Advocating for Better Salaries Toolkit

Source: Editors and Writers: Jennifer Dorning, Tara Dunderdale, Shannon L. Farrell, Aliqae Geraci, Rachel Rubin, Jessica Storrs, American Library Association – Allied Professional Association (ALA-APA), Fifth Edition: April 2014

Successful salary improvement efforts begin and end with library workers. This toolkit is designed to provide library workers with the resources and strategies they need to improve their salaries. Library workers are not alone in their fight for fair compensation. …. The toolkit has four parts: Building Your Case for Better Salaries; Pay Equity; Unions; and Speaking Out. This toolkit will be helpful whether you are a librarian, administrator, or support staff.

Part 1 focuses on building the individual library workers’ case for better salaries and providing tools for salary negotiation. To build the case, the toolkit outlines resources to help you determine your fair market value and effectively demonstrate your value and the value of your library. Part 1 also includes information on living wage campaigns and the effect of faculty status on salary.

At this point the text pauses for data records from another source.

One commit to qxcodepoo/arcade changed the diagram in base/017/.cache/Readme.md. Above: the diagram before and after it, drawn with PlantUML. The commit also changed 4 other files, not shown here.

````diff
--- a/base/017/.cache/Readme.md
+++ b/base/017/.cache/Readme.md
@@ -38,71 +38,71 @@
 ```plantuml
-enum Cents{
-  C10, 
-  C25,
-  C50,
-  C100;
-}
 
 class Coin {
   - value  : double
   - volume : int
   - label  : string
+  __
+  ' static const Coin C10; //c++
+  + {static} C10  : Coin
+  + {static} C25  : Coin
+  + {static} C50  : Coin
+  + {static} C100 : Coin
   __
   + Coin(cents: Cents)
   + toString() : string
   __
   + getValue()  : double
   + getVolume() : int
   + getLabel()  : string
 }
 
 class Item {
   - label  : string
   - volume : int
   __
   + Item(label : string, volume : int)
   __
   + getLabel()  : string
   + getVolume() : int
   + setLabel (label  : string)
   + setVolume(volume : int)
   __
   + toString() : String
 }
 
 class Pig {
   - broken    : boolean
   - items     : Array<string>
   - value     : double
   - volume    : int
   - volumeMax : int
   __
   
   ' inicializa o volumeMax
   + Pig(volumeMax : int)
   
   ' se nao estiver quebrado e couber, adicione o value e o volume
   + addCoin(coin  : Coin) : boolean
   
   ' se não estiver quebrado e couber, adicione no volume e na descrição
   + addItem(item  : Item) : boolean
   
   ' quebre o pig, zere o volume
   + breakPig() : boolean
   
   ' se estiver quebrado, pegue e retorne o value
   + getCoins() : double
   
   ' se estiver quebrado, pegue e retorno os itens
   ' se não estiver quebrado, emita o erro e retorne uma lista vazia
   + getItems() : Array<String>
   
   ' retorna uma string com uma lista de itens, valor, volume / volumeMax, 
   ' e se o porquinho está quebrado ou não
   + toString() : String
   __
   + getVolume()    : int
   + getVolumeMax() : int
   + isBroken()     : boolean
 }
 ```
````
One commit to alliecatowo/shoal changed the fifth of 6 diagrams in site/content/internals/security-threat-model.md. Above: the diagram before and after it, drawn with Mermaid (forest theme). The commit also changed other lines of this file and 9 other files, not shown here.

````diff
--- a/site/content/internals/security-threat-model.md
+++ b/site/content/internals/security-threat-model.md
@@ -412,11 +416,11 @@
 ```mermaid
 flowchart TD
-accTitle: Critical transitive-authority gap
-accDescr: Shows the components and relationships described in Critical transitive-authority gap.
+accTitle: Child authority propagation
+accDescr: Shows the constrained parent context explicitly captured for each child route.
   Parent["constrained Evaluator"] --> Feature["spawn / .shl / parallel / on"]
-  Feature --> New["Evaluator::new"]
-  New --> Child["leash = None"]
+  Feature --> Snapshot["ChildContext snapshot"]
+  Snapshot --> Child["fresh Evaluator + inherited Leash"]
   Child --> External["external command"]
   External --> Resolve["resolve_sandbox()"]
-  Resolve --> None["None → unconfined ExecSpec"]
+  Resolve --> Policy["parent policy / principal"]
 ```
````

Part 1 concludes with salary negotiation advice for individuals as well as advice aimed at administrators looking to improve staff salaries.

Part 2 outlines the process for initiating a pay equity campaign in your library. This section provides tools for identifying pay inequities in your library and outlines the options for recourse. While legal recourse is available in pay equity cases, this section also outlines the steps libraries can take to revise job descriptions, position classifications, and job evaluations to achieve pay equity.

Part 3 provides resources for library workers who want to seek union representation in their library. This section also outlines the benefits of joining a union as well as frequently asked questions about unions.

Part 4 explains the five steps necessary to presenting an effective case for increasing salaries. Part 4 also looks at how to handle challenges and setbacks when seeking fair pay, including budget cuts, employee turnover, and labor market saturation and recruitment.